Since Apple moved the last iPhone upgrade from summer to fall, it is now assumed that this timetable is set in stone. And I won’t say postponed, because Apple never said they were following a specific upgrade schedule. In any case, five months isn’t too early to take a ride on the speculation train, and it’s really crowded.
One of the most rampant rumors is the possibility that Apple will offer the next iPhone, supposedly labeled the iPhone 5, with a larger screen, probably four inches. Now the logic behind this move — or lack thereof — will be discussed later on. There are serious design considerations to consider.
First, of course, is the aspect ratio. All iPhones up till now, with or without the Retina Display, have had a 3.5-inch screen with a 3:2 aspect radio. In contrast, the aspect radio of the iPad, all versions, is 4:3, essentially the equivalent of standard size TV. While convenient to hold, the downside is that 16:9 widescreen movies will be letterboxed. But I don’t see many customers complaining.
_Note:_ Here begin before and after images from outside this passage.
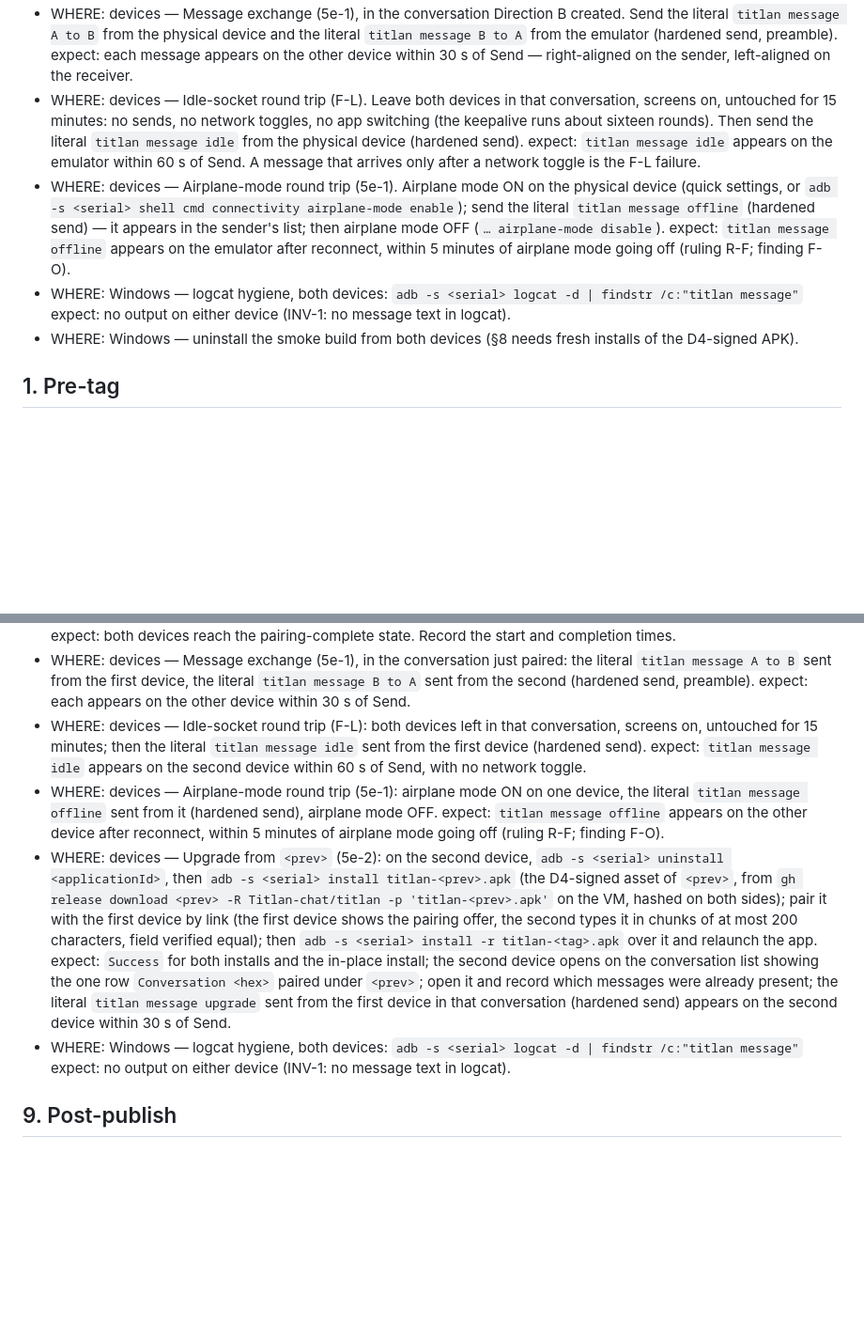
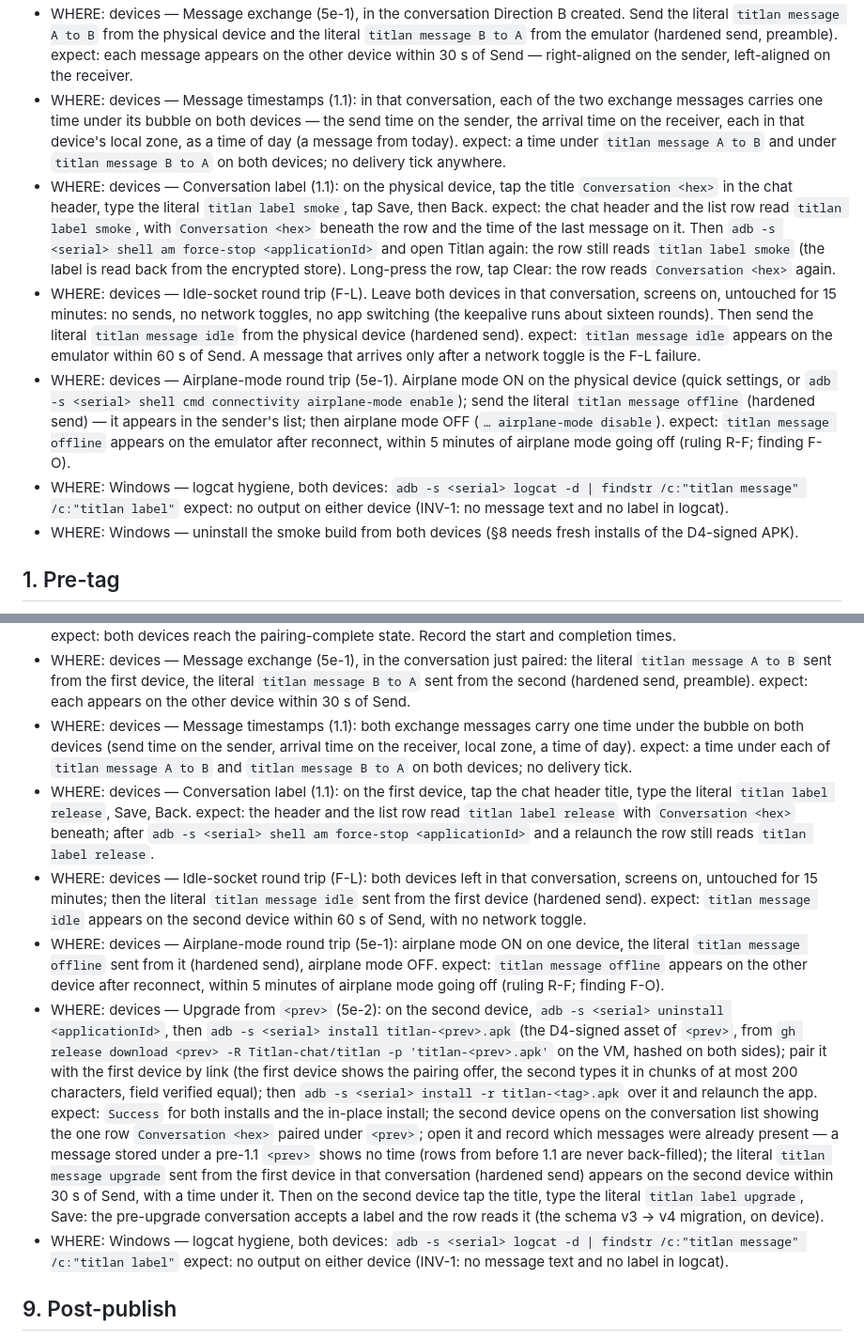
Before and after one commit to Titlan-chat/titlan, a Markdown page: docs/release-checklist.md, 2 parts joined by grey strips. Shown at 94% size. GitHub-like rendering; blank space fills up the shorter version.

```diff
--- a/docs/release-checklist.md
+++ b/docs/release-checklist.md
@@ -80,6 +80,21 @@ No tag until this section passes on the exact `<rc>`, in BOTH directions.
   preamble).
   expect: each message appears on the other device within 30 s of Send —
   right-aligned on the sender, left-aligned on the receiver.
+- WHERE: devices — Message timestamps (1.1): in that conversation, each of
+  the two exchange messages carries one time under its bubble on both
+  devices — the send time on the sender, the arrival time on the receiver,
+  each in that device's local zone, as a time of day (a message from today).
+  expect: a time under `titlan message A to B` and under `titlan message
+  B to A` on both devices; no delivery tick anywhere.
+- WHERE: devices — Conversation label (1.1): on the physical device, tap the
+  title `Conversation <hex>` in the chat header, type the literal
+  `titlan label smoke`, tap Save, then Back.
+  expect: the chat header and the list row read `titlan label smoke`, with
+  `Conversation <hex>` beneath the row and the time of the last message on
+  it. Then `adb -s <serial> shell am force-stop <applicationId>` and open
+  Titlan again: the row still reads `titlan label smoke` (the label is read
+  back from the encrypted store). Long-press the row, tap Clear: the row
+  reads `Conversation <hex>` again.
 - WHERE: devices — Idle-socket round trip (F-L). Leave both devices in that
   conversation, screens on, untouched for 15 minutes: no sends, no network
   toggles, no app switching (the keepalive runs about sixteen rounds). Then
@@ -95,8 +110,9 @@ No tag until this section passes on the exact `<rc>`, in BOTH directions.
   expect: `titlan message offline` appears on the emulator after reconnect,
   within 5 minutes of airplane mode going off (ruling R-F; finding F-O).
 - WHERE: Windows — logcat hygiene, both devices:
-  `adb -s <serial> logcat -d | findstr /c:"titlan message"`
-  expect: no output on either device (INV-1: no message text in logcat).
+  `adb -s <serial> logcat -d | findstr /c:"titlan message" /c:"titlan label"`
+  expect: no output on either device (INV-1: no message text and no label
+  in logcat).
 - WHERE: Windows — uninstall the smoke build from both devices (§8 needs fresh
   installs of the D4-signed APK).
 
@@ -248,6 +264,17 @@ REPRO_KEEP_DIR (see docs/build.md). Only repro-build.sh output is evidence; cach
   the literal `titlan message A to B` sent from the first device, the literal
   `titlan message B to A` sent from the second (hardened send, preamble).
   expect: each appears on the other device within 30 s of Send.
+- WHERE: devices — Message timestamps (1.1): both exchange messages carry one
+  time under the bubble on both devices (send time on the sender, arrival
+  time on the receiver, local zone, a time of day).
+  expect: a time under each of `titlan message A to B` and `titlan message
+  B to A` on both devices; no delivery tick.
+- WHERE: devices — Conversation label (1.1): on the first device, tap the
+  chat header title, type the literal `titlan label release`, Save, Back.
+  expect: the header and the list row read `titlan label release` with
+  `Conversation <hex>` beneath; after
+  `adb -s <serial> shell am force-stop <applicationId>` and a relaunch the
+  row still reads `titlan label release`.
 - WHERE: devices — Idle-socket round trip (F-L): both devices left in that
   conversation, screens on, untouched for 15 minutes; then the literal
   `titlan message idle` sent from the first device (hardened send).
@@ -270,12 +297,17 @@ REPRO_KEEP_DIR (see docs/build.md). Only repro-build.sh output is evidence; cach
   expect: `Success` for both installs and the in-place install; the second
   device opens on the conversation list showing the one row
   `Conversation <hex>` paired under `<prev>`; open it and record which
-  messages were already present; the literal `titlan message upgrade` sent
-  from the first device in that conversation (hardened send) appears on the
-  second device within 30 s of Send.
+  messages were already present — a message stored under a pre-1.1 `<prev>`
+  shows no time (rows from before 1.1 are never back-filled); the literal
+  `titlan message upgrade` sent from the first device in that conversation
+  (hardened send) appears on the second device within 30 s of Send, with a
+  time under it. Then on the second device tap the title, type the literal
+  `titlan label upgrade`, Save: the pre-upgrade conversation accepts a label
+  and the row reads it (the schema v3 → v4 migration, on device).
 - WHERE: Windows — logcat hygiene, both devices:
-  `adb -s <serial> logcat -d | findstr /c:"titlan message"`
-  expect: no output on either device (INV-1: no message text in logcat).
+  `adb -s <serial> logcat -d | findstr /c:"titlan message" /c:"titlan label"`
+  expect: no output on either device (INV-1: no message text and no label
+  in logcat).
 
 ## 9. Post-publish
 
```
Also changed, not shown: docs/design/2026-09-conversation-ui-freeze.md (+12 -1 lines), docs/user-notes.md (+19 -4 lines).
In any case, developers are accustomed to working within these two constraints. There are over 600,000 selections at the App Store, with over 200,000 optimized for the iPad. At the same time, developers are busy adding higher resolution artwork for their iPad apps to support the new Retina Display. Older apps don’t look bad; text is sharp, but artwork isn’t quite as crisp.
Now the supposed reason for the iPhone to move to a larger display is all about the fact that Android and Windows Phone handsets already exceed four inches, with a very few over five inches. Certainly if your eyesight isn’t as good as it used to be, you may appreciate having a bigger screen. But there is one serious tradeoff, and that’s the size of the device. The existing iPhone fits conveniently in the hands of most people, and stores comfortably in your pants or shirt pocket. It may, however, be a squeeze for a purse, as Mrs. Steinberg tells me.
Now with a 4-inch Retina Display, how does Apple configure a rumored iPhone 5? The media, tech and otherwise, usually can’t get past the screen size and seldom considers the consequences. If Apple keeps the 3:2 aspect ratio to ensure compatibility with existing apps, is the resolution changed? Or will the Retina Display just be a hair less sharp? The difference may be barely noticeable unless you look at the things side by side. But even if Apple reduces the border around the display, and maybe makes the Home button thinner, perhaps rectangular, to keep it readily accessible, the overall size of an alleged iPhone 5 has to be somewhat larger.
How large is too large for a smartphone? It’s a sure thing that Apple has been testing all sorts of designs to find the ideal (and most ergonomically suitable) configurations. That you hear of orders for a 4-inch Retina Display doesn’t necessarily mean such an animal is forthcoming. That and other sized LCD panels may be ordered simply for testing purposes.
If Apple keeps the width and extends the height to allow for a 4-inch diagonal measurement, it may be a more suitable configuration for portability. But once the aspect ratio is altered, hundreds of thousands of apps will have to be modified to remain compatible, to fit the screen properly. I’m sure many developers are already working hard enough to support the new iPad’s higher resolution screen. Does Apple really want inconvenience them even further?
Yes, I realize that the Android alternative is far more fragmented, so it’s not as if the grass is greener on the other side of the tracks.
My feeling is that, if the iPhone’s screen gets bigger, Apple will increase the unit’s size as little as possible with clever positioning of all the components. Or maybe they will decide they don’t need the media designing hardware for them, and they’ll keep the next iPhone’s display at 3.5 inches.
Certainly LTE support is a given. Supposedly the latest chipsets will be available in good quantities for an iPhone 5. One hopes they will be more power efficient, so Apple won’t be forced to enclose much larger batteries as Android smartphone makers are forced to do. The key is that battery life remain roughly the same as it is now, if not better.
The remaining features become even more speculative. The new form factor might be thinned by use of so-called in-cell technology, which combines the screen and touch sensors into a single layer. Or maybe Apple will use the extra space to house a thicker battery.
Another bit of speculation talks of haptic touch technology. Some of the recent Apple patent filings have revealed their take on that method, which is designed to provide a faux tactile feedback when you tap a button or a key on the keyboard. More advanced haptic technologies even provide a degree of flex so you believe that you are typing on a physical rather than virtual keyboard.
Other than LTE and perhaps a new case design, very little about the next iPhone is a given. And I haven’t even begun to consider what changes Apple might have in store for iOS 6. But that, at the very least, will likely be known in June at the Apple Worldwide Developers Conference.
Print This Article